RECORDS PROVIDED:
========
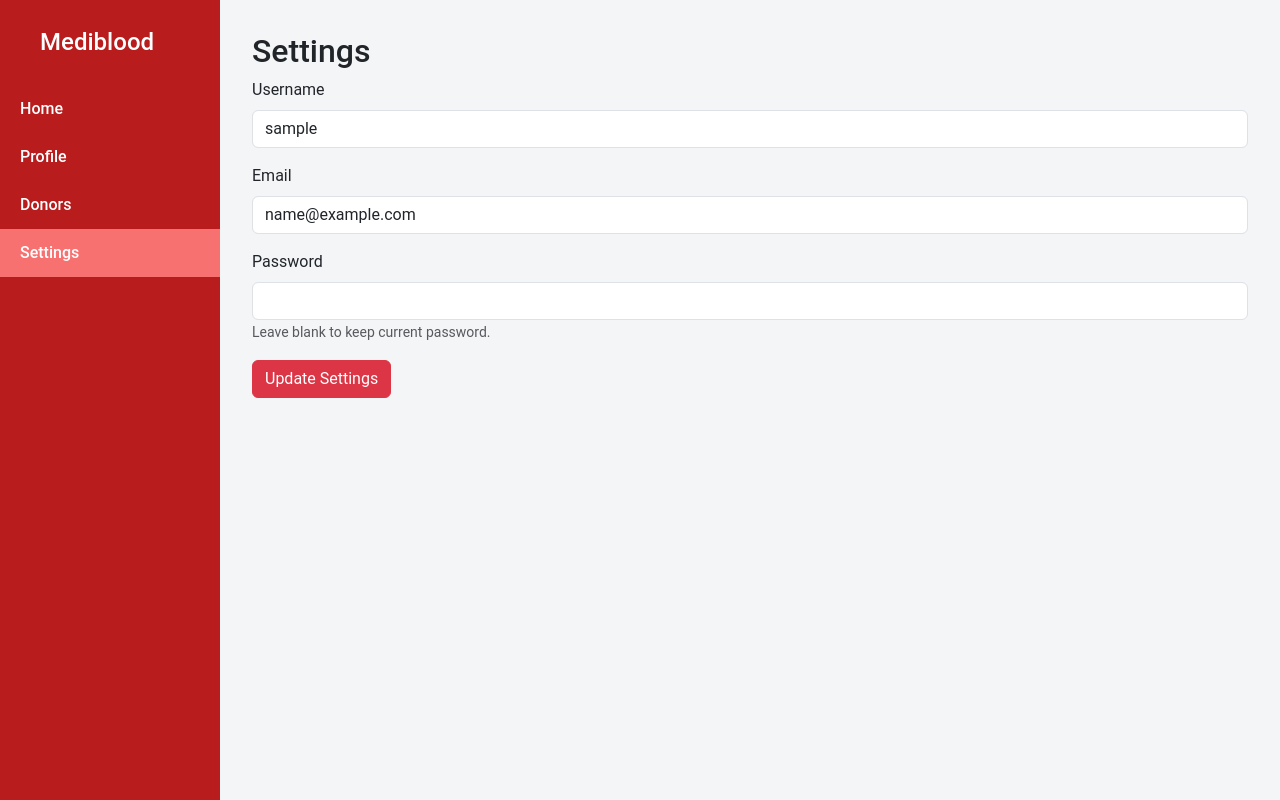
After one commit to manisulislam/academic_swe_project_blood_management, a Django app: page /dashboard/settings/ in a window 1280 px wide. The commit adds this page. Run offline with Django 5.2, Linux system fonts and the light colour scheme; the visitor is signed in with stand-in values (Sample User, id 1).

Commit message:
update dashboard

```diff
--- a/blood_management/urls.py
+++ b/blood_management/urls.py
@@ -8,4 +8,5 @@ urlpatterns = [
     path('donors/', include('donors.urls')),
     path('recipients/', include('recipients.urls')),
     path('stock/', include('blood_stock.urls')),
+    path('dashboard/', include('dashboard.urls')),
 ]
--- /dev/null
+++ b/dashboard/templates/dashboard/base.html
@@ -0,0 +1,91 @@
+<!DOCTYPE html>
+<html lang="en">
+<head>
+  <meta charset="UTF-8">
+  <title>Mediblood Dashboard</title>
+  <meta name="viewport" content="width=device-width, initial-scale=1.0">
+
+  <!-- Bootstrap CSS -->
+  <link href="https://cdn.jsdelivr.net/npm/bootstrap@5.3.2/dist/css/bootstrap.min.css" rel="stylesheet">
+
+  <style>
+    body {
+      font-family: 'Roboto', sans-serif;
+      background-color: #f4f5f7;
+      margin: 0;
+    }
+
+    /* Sidebar */
+    .sidebar {
+      height: 100vh;
+      width: 220px;
+      background-color: #b91c1c;
+      color: white;
+      position: fixed;
+      top: 0;
+      left: 0;
+      padding-top: 1rem;
+    }
+
+    .sidebar a {
+      display: block;
+      color: white;
+      padding: 12px 20px;
+      text-decoration: none;
+      font-weight: 500;
+      transition: background 0.3s;
+    }
+
+    .sidebar a:hover,
+    .sidebar a.active {
+      background-color: #f87171;
+      color: white;
+    }
+
+    .sidebar h2 {
+      padding-left: 20px;
+      font-size: 1.5rem;
+      margin-bottom: 1rem;
+    }
+
+    /* Main content */
+    .main-content {
+      margin-left: 220px;
+      padding: 2rem;
+    }
+
+    @media (max-width: 768px) {
+      .sidebar {
+        width: 100%;
+        height: auto;
+        position: relative;
+      }
+      .main-content {
+        margin-left: 0;
+      }
+    }
+  </style>
+</head>
+<body>
+
+  <!-- Sidebar -->
+  <div class="sidebar">
+    <a href="{% url 'home' %}" >
+      <h2>Mediblood</h2>
+    </a>
+
+    <a href="{% url 'home' %}" class="{% if request.path == '/dashboard/' %}active{% endif %}">Home</a>
+    <a href="{% url 'dashboard:profile' %}" class="{% if request.path == '/dashboard/profile/' %}active{% endif %}">Profile</a>
+    <a href="{% url 'dashboard:donors' %}" class="{% if request.path == '/dashboard/donors/' %}active{% endif %}">Donors</a>
+    <a href="{% url 'dashboard:settings' %}" class="{% if request.path == '/dashboard/settings/' %}active{% endif %}">Settings</a>
+  </div>
+
+  <!-- Main content -->
+  <div class="main-content">
+    {% block content %}
+    {% endblock %}
+  </div>
+
+  <script src="https://cdn.jsdelivr.net/npm/bootstrap@5.3.2/dist/js/bootstrap.bundle.min.js"></script>
+</body>
+</html>
--- /dev/null
+++ b/dashboard/templates/dashboard/settings.html
@@ -0,0 +1,26 @@
+{% extends 'dashboard/base.html' %}
+
+{% block content %}
+<h2>Settings</h2>
+
+<form method="POST">
+  {% csrf_token %}
+  <div class="mb-3">
+    <label for="username" class="form-label">Username</label>
+    <input type="text" class="form-control" id="username" name="username" value="{{ user.username }}">
+  </div>
+
+  <div class="mb-3">
+    <label for="email" class="form-label">Email</label>
+    <input type="email" class="form-control" id="email" name="email" value="{{ user.email }}">
+  </div>
+
+  <div class="mb-3">
+    <label for="password" class="form-label">Password</label>
+    <input type="password" class="form-control" id="password" name="password">
+    <small class="form-text text-muted">Leave blank to keep current password.</small>
+  </div>
+
+  <button type="submit" class="btn btn-danger">Update Settings</button>
+</form>
+{% endblock %}
--- /dev/null
+++ b/dashboard/urls.py
@@ -0,0 +1,11 @@
+from django.urls import path
+from . import views
+
+app_name = 'dashboard'
+
+urlpatterns = [
+    path('', views.home, name='home'),
+    path('profile/', views.profile, name='profile'),
+    path('donors/', views.donor_list, name='donors'),
+    path('settings/', views.settings_view, name='settings'),  # ✅ Settings page
+]
--- a/dashboard/views.py
+++ b/dashboard/views.py
@@ -1,3 +1,23 @@
 from django.shortcuts import render
+from django.contrib.auth.decorators import login_required
 
-# Create your views here.
+@login_required
+def home(request):
+    return render(request, 'dashboard/home.html')
+
+@login_required
+def profile(request):
+    return render(request, 'dashboard/profile.html')
+
+@login_required
+def donor_list(request):
+    # Replace with your actual queryset
+    donors = []
+    return render(request, 'dashboard/donor_list.html', {'donors': donors})
+
+@login_required
+def settings_view(request):
+    if request.method == "POST":
+        # Handle form submission (e.g., update user info)
+        pass
+    return render(request, 'dashboard/settings.html')
```
Also changed, not shown: templates/base.html (+140 -91 lines).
========
TASK OBJECTIVE: Reproduce each entry exactly as written, but leave out the images.

EXERCISE ANSWER:
After one commit to manisulislam/academic_swe_project_blood_management, a Django app: page /dashboard/settings/ in a window 1280 px wide. The commit adds this page. Run offline with Django 5.2, Linux system fonts and the light colour scheme; the visitor is signed in with stand-in values (Sample User, id 1).

Commit message:
update dashboard

```diff
--- a/blood_management/urls.py
+++ b/blood_management/urls.py
@@ -8,4 +8,5 @@ urlpatterns = [
     path('donors/', include('donors.urls')),
     path('recipients/', include('recipients.urls')),
     path('stock/', include('blood_stock.urls')),
+    path('dashboard/', include('dashboard.urls')),
 ]
--- /dev/null
+++ b/dashboard/templates/dashboard/base.html
@@ -0,0 +1,91 @@
+<!DOCTYPE html>
+<html lang="en">
+<head>
+  <meta charset="UTF-8">
+  <title>Mediblood Dashboard</title>
+  <meta name="viewport" content="width=device-width, initial-scale=1.0">
+
+  <!-- Bootstrap CSS -->
+  <link href="https://cdn.jsdelivr.net/npm/bootstrap@5.3.2/dist/css/bootstrap.min.css" rel="stylesheet">
+
+  <style>
+    body {
+      font-family: 'Roboto', sans-serif;
+      background-color: #f4f5f7;
+      margin: 0;
+    }
+
+    /* Sidebar */
+    .sidebar {
+      height: 100vh;
+      width: 220px;
+      background-color: #b91c1c;
+      color: white;
+      position: fixed;
+      top: 0;
+      left: 0;
+      padding-top: 1rem;
+    }
+
+    .sidebar a {
+      display: block;
+      color: white;
+      padding: 12px 20px;
+      text-decoration: none;
+      font-weight: 500;
+      transition: background 0.3s;
+    }
+
+    .sidebar a:hover,
+    .sidebar a.active {
+      background-color: #f87171;
+      color: white;
+    }
+
+    .sidebar h2 {
+      padding-left: 20px;
+      font-size: 1.5rem;
+      margin-bottom: 1rem;
+    }
+
+    /* Main content */
+    .main-content {
+      margin-left: 220px;
+      padding: 2rem;
+    }
+
+    @media (max-width: 768px) {
+      .sidebar {
+        width: 100%;
+        height: auto;
+        position: relative;
+      }
+      .main-content {
+        margin-left: 0;
+      }
+    }
+  </style>
+</head>
+<body>
+
+  <!-- Sidebar -->
+  <div class="sidebar">
+    <a href="{% url 'home' %}" >
+      <h2>Mediblood</h2>
+    </a>
+
+    <a href="{% url 'home' %}" class="{% if request.path == '/dashboard/' %}active{% endif %}">Home</a>
+    <a href="{% url 'dashboard:profile' %}" class="{% if request.path == '/dashboard/profile/' %}active{% endif %}">Profile</a>
+    <a href="{% url 'dashboard:donors' %}" class="{% if request.path == '/dashboard/donors/' %}active{% endif %}">Donors</a>
+    <a href="{% url 'dashboard:settings' %}" class="{% if request.path == '/dashboard/settings/' %}active{% endif %}">Settings</a>
+  </div>
+
+  <!-- Main content -->
+  <div class="main-content">
+    {% block content %}
+    {% endblock %}
+  </div>
+
+  <script src="https://cdn.jsdelivr.net/npm/bootstrap@5.3.2/dist/js/bootstrap.bundle.min.js"></script>
+</body>
+</html>
--- /dev/null
+++ b/dashboard/templates/dashboard/settings.html
@@ -0,0 +1,26 @@
+{% extends 'dashboard/base.html' %}
+
+{% block content %}
+<h2>Settings</h2>
+
+<form method="POST">
+  {% csrf_token %}
+  <div class="mb-3">
+    <label for="username" class="form-label">Username</label>
+    <input type="text" class="form-control" id="username" name="username" value="{{ user.username }}">
+  </div>
+
+  <div class="mb-3">
+    <label for="email" class="form-label">Email</label>
+    <input type="email" class="form-control" id="email" name="email" value="{{ user.email }}">
+  </div>
+
+  <div class="mb-3">
+    <label for="password" class="form-label">Password</label>
+    <input type="password" class="form-control" id="password" name="password">
+    <small class="form-text text-muted">Leave blank to keep current password.</small>
+  </div>
+
+  <button type="submit" class="btn btn-danger">Update Settings</button>
+</form>
+{% endblock %}
--- /dev/null
+++ b/dashboard/urls.py
@@ -0,0 +1,11 @@
+from django.urls import path
+from . import views
+
+app_name = 'dashboard'
+
+urlpatterns = [
+    path('', views.home, name='home'),
+    path('profile/', views.profile, name='profile'),
+    path('donors/', views.donor_list, name='donors'),
+    path('settings/', views.settings_view, name='settings'),  # ✅ Settings page
+]
--- a/dashboard/views.py
+++ b/dashboard/views.py
@@ -1,3 +1,23 @@
 from django.shortcuts import render
+from django.contrib.auth.decorators import login_required
 
-# Create your views here.
+@login_required
+def home(request):
+    return render(request, 'dashboard/home.html')
+
+@login_required
+def profile(request):
+    return render(request, 'dashboard/profile.html')
+
+@login_required
+def donor_list(request):
+    # Replace with your actual queryset
+    donors = []
+    return render(request, 'dashboard/donor_list.html', {'donors': donors})
+
+@login_required
+def settings_view(request):
+    if request.method == "POST":
+        # Handle form submission (e.g., update user info)
+        pass
+    return render(request, 'dashboard/settings.html')
```
Also changed, not shown: templates/base.html (+140 -91 lines).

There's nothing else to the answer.